Fans should never be criticized for their selections to these games. They pay the money so they can vote for whomever they want to. The coaches, however, have an obligation to send the most deserving players rather than awarding lifetime achievement awards or glancing at box scores when making their decisions.
In the Western Conference, the coaches botched two nominations. Steve Nash and Dirk Nowitzki have been two of the best players in recent history, but neither are deserving of a spot on the All-Star Roster. Nash does the best he can with a mediocre group of players around him, but Kyle Lowry of the Houston Rockets deserves to be an All-Star point guard in the West over him.
The two players’ stats are nearly identical: Nash averages less than a point better than Lowry and dishes out two assists more per game, but gets out-rebounded by three a night. So if coaches go on stats alone, the two are interchangeable.
The deciding factor for Lowry being chosen over Nash should have been that he has helped his team become a playoff contender (a team, mind you, that on paper is only marginally better than Phoenix). The NBA coaches should recognize players who are making a difference for good teams and playing meaningful basketball on a nightly basis. The Suns aren’t a relevant team and would be exactly where they are now with or without Steve Nash.
As for Dirk, he got his championship parade and does not need any more fanfare and recognition for his achievements. Danilo Gallinari of the Denver Nuggets should take his fellow European’s spot. No one believed that the Nuggets would be just as good, if not better, than they were with Carmelo Anthony and “Gallo” is the main reason that they are.

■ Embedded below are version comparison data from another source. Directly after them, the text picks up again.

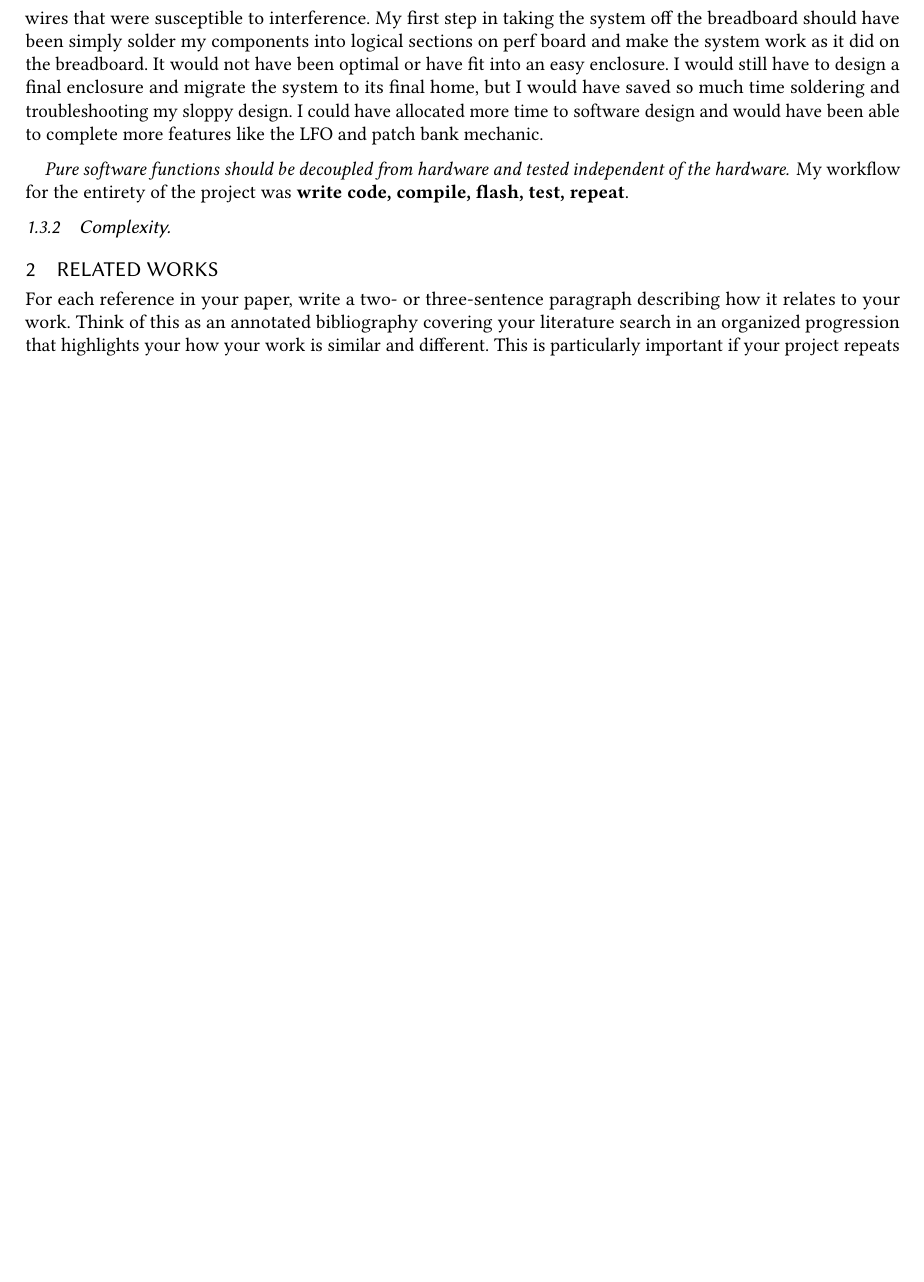
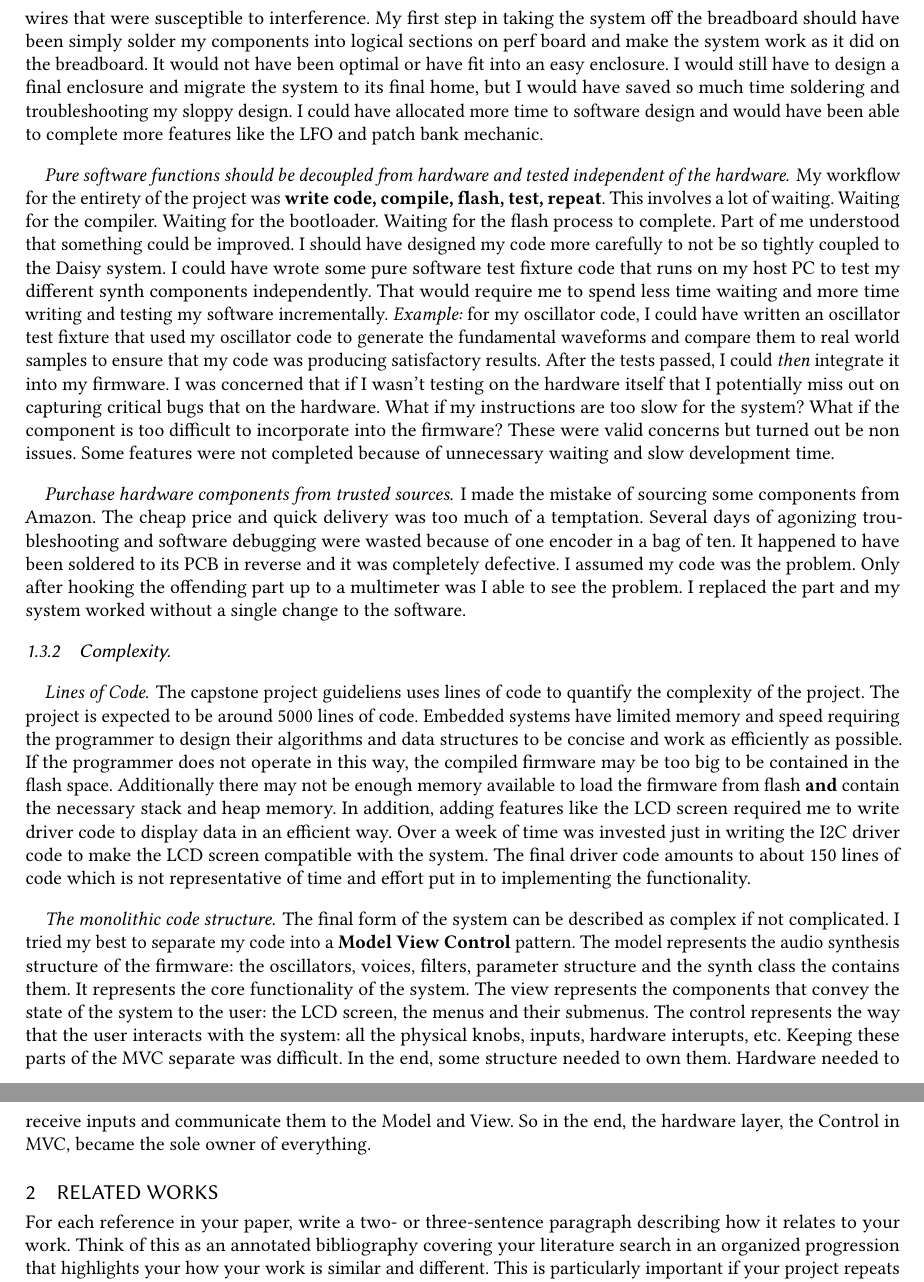
Before and after one commit to thealienthing/shiny-octo-train, a LaTeX paper (docs/graduate_paper/LaTeX/GraduatePaper-BenStoneking.tex): part of page 4 of 5 before the commit and two parts of pages 4 and 5 of 6 after it, the two joined at a grey line, cut so that both start at the same text, the shorter picture padded with empty space. Compiled offline with pdfLaTeX.

Commit message:
Wrapping up complexity section

```diff
--- a/docs/graduate_paper/LaTeX/GraduatePaper-BenStoneking.tex
+++ b/docs/graduate_paper/LaTeX/GraduatePaper-BenStoneking.tex
@@ -156,11 +156,14 @@
 
 	\paragraph{Hardware prototyping must be incremental} After I had spent several months setting up my hardware peripherals on a breadboard and implementing core functionality, I felt the need to migrate the system off a breadboard to a more permanent and stable home. It was at this point I tried to do too much at once. I tried to design a soldered circuit board able to be embedded in a hardware enclosure that was yet to be designed. My thought was that it may take several revisions of the enclosure before I knew where all my knobs, encoders, inputs, outputs and screen needed to be for ease of use and optimal functionality. I built up flying wire harnesses for all peripherals so that they could be moved around to test out different enclosure layouts. The result was an absolute mess of wires that were susceptible to interference. My first step in taking the system off the breadboard should have been simply solder my components into logical sections on perf board and make the system work as it did on the breadboard. It would not have been optimal or have fit into an easy enclosure. I would still have to design a final enclosure and migrate the system to its final home, but I would have saved so much time soldering and troubleshooting my sloppy design. I could have allocated more time to software design and would have been able to complete more features like the LFO and patch bank mechanic.
 
-	\paragraph{Pure software functions should be decoupled from hardware and tested independent of the hardware} My workflow for the entirety of the project was \textbf{write code, compile, flash, test, repeat}.
+	\paragraph{Pure software functions should be decoupled from hardware and tested independent of the hardware} My workflow for the entirety of the project was \textbf{write code, compile, flash, test, repeat}. This involves a lot of waiting. Waiting for the compiler. Waiting for the bootloader. Waiting for the flash process to complete. Part of me understood that something could be improved. I should have designed my code more carefully to not be so tightly coupled to the Daisy system. I could have wrote some pure software test fixture code that runs on my host PC to test my different synth components independently. That would require me to spend less time waiting and more time writing and testing my software incrementally. \textit{Example:} for my oscillator code, I could have written an oscillator test fixture that used my oscillator code to generate the fundamental waveforms and compare them to real world samples to ensure that my code was producing satisfactory results. After the tests passed, I could \textit{then} integrate it into my firmware. I was concerned that if I wasn't testing on the hardware itself that I potentially miss out on capturing critical bugs that on the hardware. What if my instructions are too slow for the system? What if the component is too difficult to incorporate into the firmware? These were valid concerns but turned out be non issues. Some features were not completed because of unnecessary waiting and slow development time.
 
-
+	\paragraph{Purchase hardware components from trusted sources} I made the mistake of sourcing some components from Amazon. The cheap price and quick delivery was too much of a temptation. Several days of agonizing troubleshooting and software debugging were wasted because of one encoder in a bag of ten. It happened to have been soldered to its PCB in reverse and it was completely defective. I assumed my code was the problem. Only after hooking the offending part up to a multimeter was I able to see the problem. I replaced the part and my system worked without a single change to the software.
 
 	\subsubsection{Complexity}
+	\paragraph{Lines of Code} The capstone project guideliens uses lines of code to quantify the complexity of the project. The project is expected to be around 5000 lines of code. Embedded systems have limited memory and speed requiring the programmer to design their algorithms and data structures to be concise and work as efficiently as possible. If the programmer does not operate in this way, the compiled firmware may be too big to be contained in the flash space. Additionally there may not be enough memory available to load the firmware from flash \textbf{and} contain the necessary stack and heap memory. In addition, adding features like the LCD screen required me to write driver code to display data in an efficient way. Over a week of time was invested just in writing the I2C driver code to make the LCD screen compatible with the system. The final driver code amounts to about 150 lines of code which is not representative of time and effort put in to implementing the functionality.
+
+	\paragraph{The monolithic code structure} The final form of the system can be described as complex if not complicated. I tried my best to separate my code into a \textbf{Model View Control} pattern. The model represents the audio synthesis structure of the firmware: the oscillators, voices, filters, parameter structure and the synth class the contains them. It represents the core functionality of the system. The view represents the components that convey the state of the system to the user: the LCD screen, the menus and their submenus. The control represents the way that the user interacts with the system: all the physical knobs, inputs, hardware interupts, etc. Keeping these parts of the MVC separate was difficult. In the end, some structure needed to own them. Hardware needed to receive inputs and communicate them to the Model and View. So in the end, the hardware layer, the Control in MVC, became the sole owner of everything.
 
 
 \section{Related Works}
```
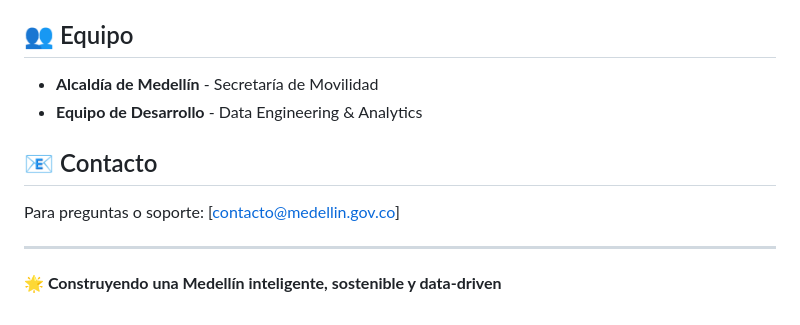
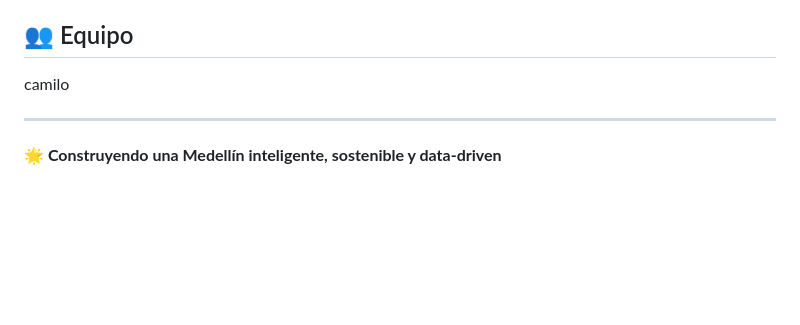
Before and after one commit to mojojv/Centiali-AI, a Markdown page: README.md, the part around the change. GitHub-like rendering; blank space fills up the shorter version.

```diff
--- a/README.md
+++ b/README.md
@@ -220,13 +220,7 @@ isort .
 Este proyecto es desarrollado para la **Alcaldía de Medellín** bajo principios de datos abiertos y gobierno abierto.
 
 ## 👥 Equipo
-
-- **Alcaldía de Medellín** - Secretaría de Movilidad
-- **Equipo de Desarrollo** - Data Engineering & Analytics
-
-## 📧 Contacto
-
-Para preguntas o soporte: [contacto@medellin.gov.co]
+camilo
 
 ---
 
```
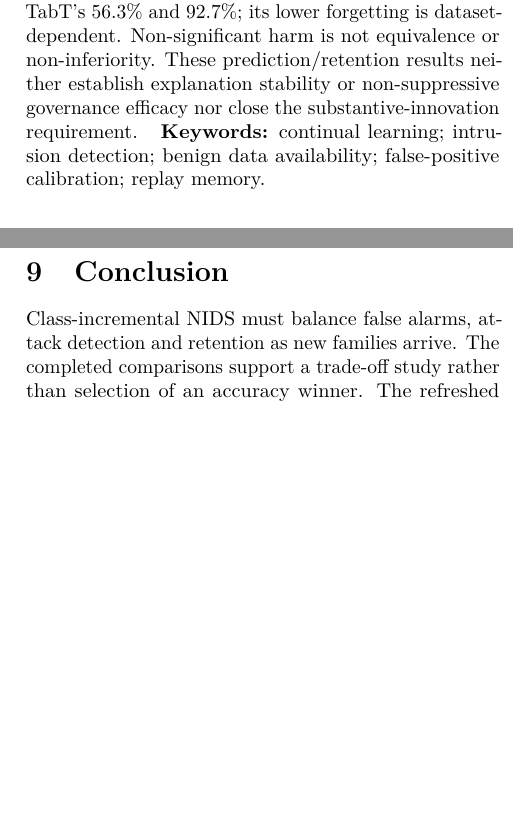
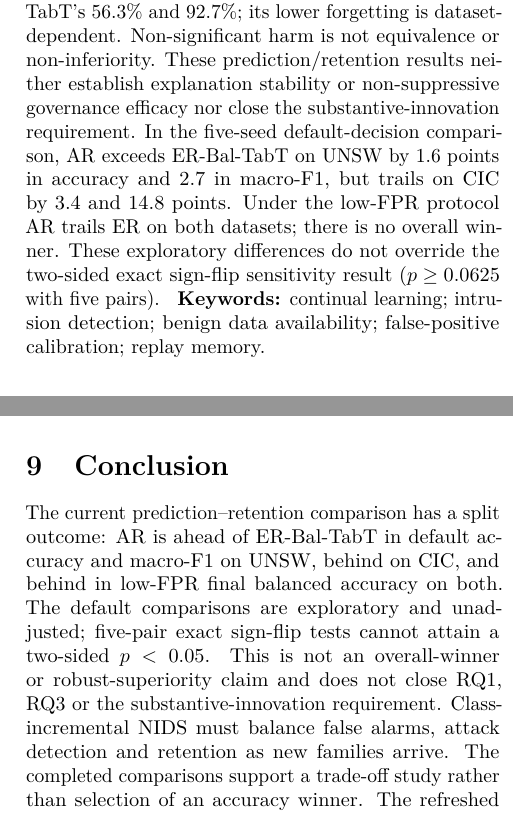
Before and after one commit to 1838904818/Class-IL, a LaTeX paper (paper_aacil/paper.tex): two parts of the columns of pages 1 and 15 of 29 before the commit and two parts of the columns of pages 1 and 14 of 29 after it, joined at a grey line, cut so that both start at the same text, the shorter picture padded with empty space. Compiled offline with pdfLaTeX.

Commit message:
Rebuild manuscripts with dataset-specific default-view conclusions

```diff
--- a/paper_aacil/paper.tex
+++ b/paper_aacil/paper.tex
@@ -4,6 +4,7 @@
 \usepackage[utf8]{inputenc}
 \usepackage{lmodern,microtype,amsmath,amssymb,booktabs,array,graphicx}
 \usepackage{algorithm,algpseudocode}
+\usepackage{caption}
 \usepackage[numbers,sort&compress]{natbib}
 \usepackage{xcolor,xurl}
 \usepackage[hidelinks]{hyperref}
@@ -87,6 +88,7 @@ New-seed lead-reported supplement: 2026-10-21 08:15 MYT}
 \maketitle
 \begin{abstract}
 Class-incremental network intrusion detection must retain old attacks while learning new ones. We study a refreshed benign--attack gate and an attack-only family classifier under explicit asymmetric data availability. Default decisions supply the main accuracy, F1, ACC, BWT and forgetting comparison; strict false-alarm calibration is a separate deployment analysis. Existing replay, distillation, weight alignment and calibration are not claimed as novel. The evidence supports a retention--plasticity trade-off, not a universal accuracy winner. Earlier KD+WA and CSE18 final-accuracy comparisons remain negative. A complete 48-configuration design-space screen followed by evaluation of three selected configurations on five fresh seeds confirms none: all fail K1 on both datasets. At the 1\% calibration target the leading candidate's final balanced accuracy is 51.2\% on UNSW and 90.0\% on CIC, below ER-Bal-TabT's 56.3\% and 92.7\%; its lower forgetting is dataset-dependent. Non-significant harm is not equivalence or non-inferiority. These prediction/retention results neither establish explanation stability or non-suppressive governance efficacy nor close the substantive-innovation requirement.
+In the five-seed default-decision comparison, AR exceeds ER-Bal-TabT on UNSW by 1.6 points in accuracy and 2.7 in macro-F1, but trails on CIC by 3.4 and 14.8 points. Under the low-FPR protocol AR trails ER on both datasets; there is no overall winner. These exploratory differences do not override the two-sided exact sign-flip sensitivity result ($p\geq0.0625$ with five pairs).
 \end{abstract}
 \noindent\textbf{Keywords:} continual learning; intrusion detection; benign data availability; false-positive calibration; replay memory.
 
@@ -408,6 +410,7 @@ The targeted literature review does not establish first-of-its-kind status. In p
 This manuscript addresses predictive retention, class-wise safety, and cost under class-incremental updates. It does not measure silent explanation drift across checkpoints, and it does not evaluate non-suppressive explanation governance. Those explanatory and governance questions remain unanswered by these experiments. Predictive gains alone cannot establish stable explanations or the safety of an explanation-governance mechanism.
 
 \section{Conclusion}
+The current prediction--retention comparison has a split outcome: AR is ahead of ER-Bal-TabT in default accuracy and macro-F1 on UNSW, behind on CIC, and behind in low-FPR final balanced accuracy on both. The default comparisons are exploratory and unadjusted; five-pair exact sign-flip tests cannot attain a two-sided $p<0.05$. This is not an overall-winner or robust-superiority claim and does not close RQ1, RQ3 or the substantive-innovation requirement.
 Class-incremental NIDS must balance false alarms, attack detection and retention as new families arrive. The completed comparisons support a trade-off study rather than selection of an accuracy winner. The refreshed benign-stream gate is useful under the disclosed data-availability and calibration assumptions, but retention components can reduce forgetting while impairing learning of new classes. \RetentionConclusionText
 
 \CSEConclusionText
```
Also changed, not shown: paper_v3/paper.tex (+2 -0 lines), paper_aacil/paper.pdf, paper_v3/paper.pdf.
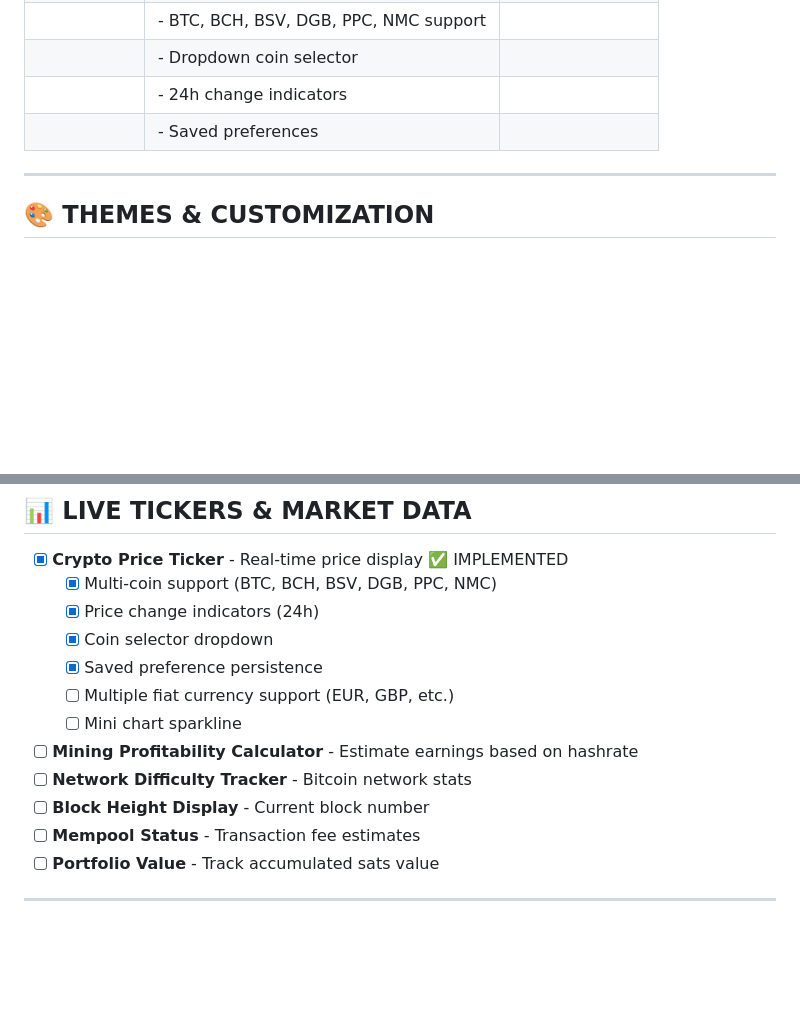
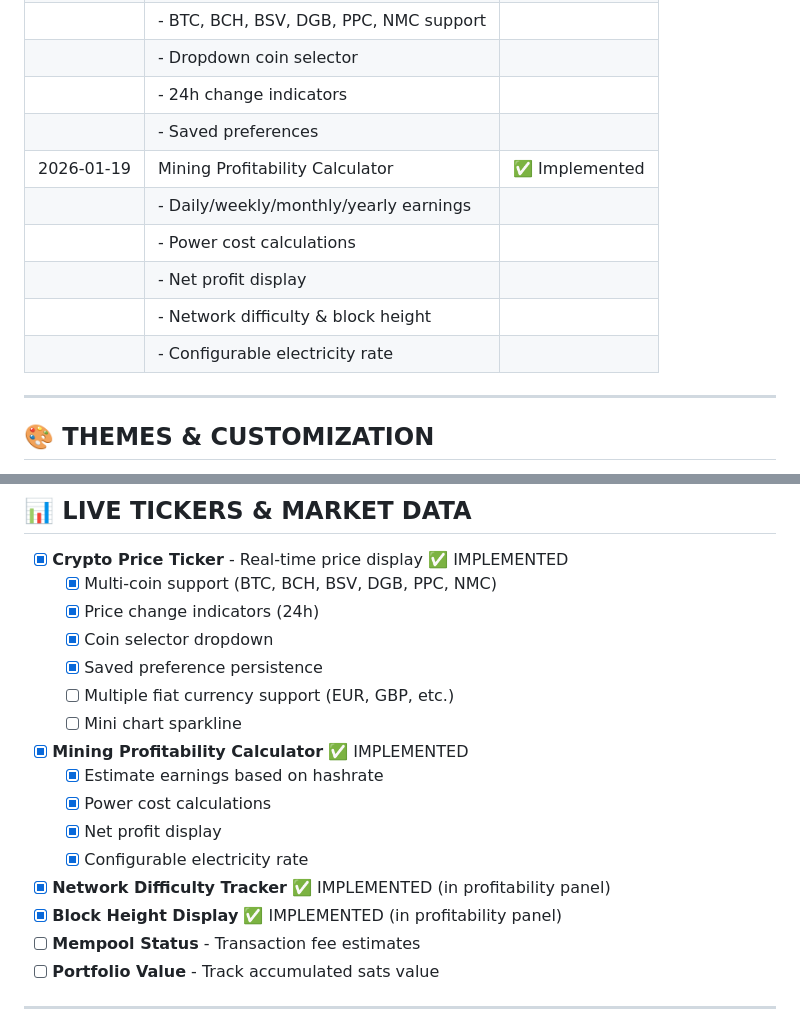
Before and after one commit to ShaeOJ/AxeOS-VPN, a Markdown page: ROADMAP.md, 2 parts joined by grey strips. GitHub-like rendering; blank space fills up the shorter version.

Commit message:
Update roadmap - mark profitability calculator as implemented
Co-Authored-By: Claude Opus 4.5 <noreply@anthropic.com>

```diff
--- a/ROADMAP.md
+++ b/ROADMAP.md
@@ -13,6 +13,12 @@
 | | - Dropdown coin selector | |
 | | - 24h change indicators | |
 | | - Saved preferences | |
+| 2026-01-19 | Mining Profitability Calculator | ✅ Implemented |
+| | - Daily/weekly/monthly/yearly earnings | |
+| | - Power cost calculations | |
+| | - Net profit display | |
+| | - Network difficulty & block height | |
+| | - Configurable electricity rate | |
 
 ---
 
@@ -40,9 +46,13 @@
   - [x] Saved preference persistence
   - [ ] Multiple fiat currency support (EUR, GBP, etc.)
   - [ ] Mini chart sparkline
-- [ ] **Mining Profitability Calculator** - Estimate earnings based on hashrate
-- [ ] **Network Difficulty Tracker** - Bitcoin network stats
-- [ ] **Block Height Display** - Current block number
+- [x] **Mining Profitability Calculator** ✅ IMPLEMENTED
+  - [x] Estimate earnings based on hashrate
+  - [x] Power cost calculations
+  - [x] Net profit display
+  - [x] Configurable electricity rate
+- [x] **Network Difficulty Tracker** ✅ IMPLEMENTED (in profitability panel)
+- [x] **Block Height Display** ✅ IMPLEMENTED (in profitability panel)
 - [ ] **Mempool Status** - Transaction fee estimates
 - [ ] **Portfolio Value** - Track accumulated sats value
 
```
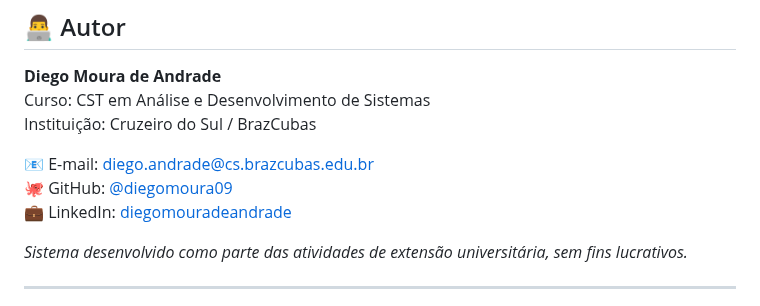
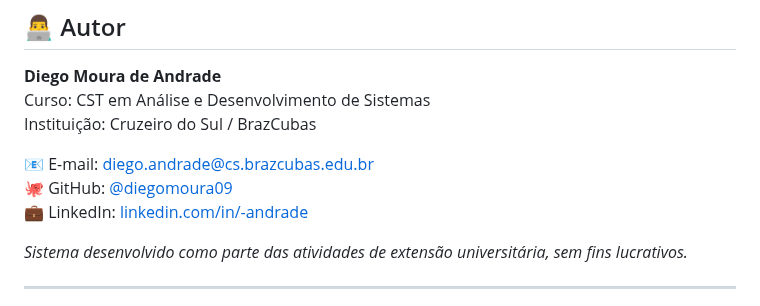
Before and after one commit to diegomoura09/HubPDF, a Markdown page: README.md, the part around the change. Rendered like a GitHub page.

Commit message:
Update LinkedIn profile link in the project documentation
Updated the README.md file to reflect the correct LinkedIn profile URL for the contributor.

Replit-Commit-Author: Agent
Replit-Commit-Session-Id: a20a4d93-0046-4bc2-adde-78577295eebd
Replit-Commit-Checkpoint-Type: full_checkpoint
Replit-Commit-Event-Id: 6c6e81e1-7d2d-4c28-a745-b5c7c017e678
Replit-Commit-Screenshot-Url: https://storage.googleapis.com/screenshot-production-us-central1/9d1c6065-e45c-4ae8-ab35-b37d098f7755/a20a4d93-0046-4bc2-adde-78577295eebd/tKGLg0m

```diff
--- a/README.md
+++ b/README.md
@@ -224,7 +224,7 @@ Instituição: Cruzeiro do Sul / BrazCubas
 
 📧 E-mail: diego.andrade@cs.brazcubas.edu.br
 🐙 GitHub: [@diegomoura09](https://github.com/diegomoura09)
-💼 LinkedIn: [diegomouradeandrade](https://www.linkedin.com/in/-andrade/)
+💼 LinkedIn: [linkedin.com/in/-andrade](https://linkedin.com/in/-andrade)
 
 *Sistema desenvolvido como parte das atividades de extensão universitária, sem fins lucrativos.*
 
```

He has similar stats to Nowitzki’s but has made his team one of the biggest stories in the NBA’s first half of the season. Gallinari is the type of rising star that does not get a lot of time on SportsCenter, but should have the chance to acquaint himself with fans on a big stage. Since Gallinari is hurt, the NBA could have killed two birds with one stone and allow another deserving player like Rudy Gay take his place.
To their credit, the coaches did a slightly better job picking the Eastern Conference Reserves. They did put the wrong Atlanta Hawk in the game, however. When Al Horford went down with an injury earlier this season, everyone stuck a fork in the Hawks. Despite losing arguably their best player, they have stayed in the top half of the Eastern Conference Standings.
When you lose your center, it puts pressure on the power forward to score in the paint and grab rebounds. Watching the Hawks, you would even notice Horford’s absence most nights because of how well Josh Smith has played. His teammate Joe Johnson, who was chosen for the game, is not affected as much by the injury because he plays in a backcourt that is at full strength with an emerging star in Jeff Teague. Smith continues to be one of the league’s most underrated players and that point is magnified with this year’s snub.
Just like any All-Star Game, there are plenty of other players who deserve to play but aren’t going to. In the NBA, it is even tougher to get every deserving player in the game because of the smaller roster size so it’s understandable if there are some snubs. Choosing players that do not deserve to go, however, is an egregious error that cannot be ignored. The NBA coaches should start to take their duty more seriously and keep the NBA All-Star Game as the best professional sports has to offer.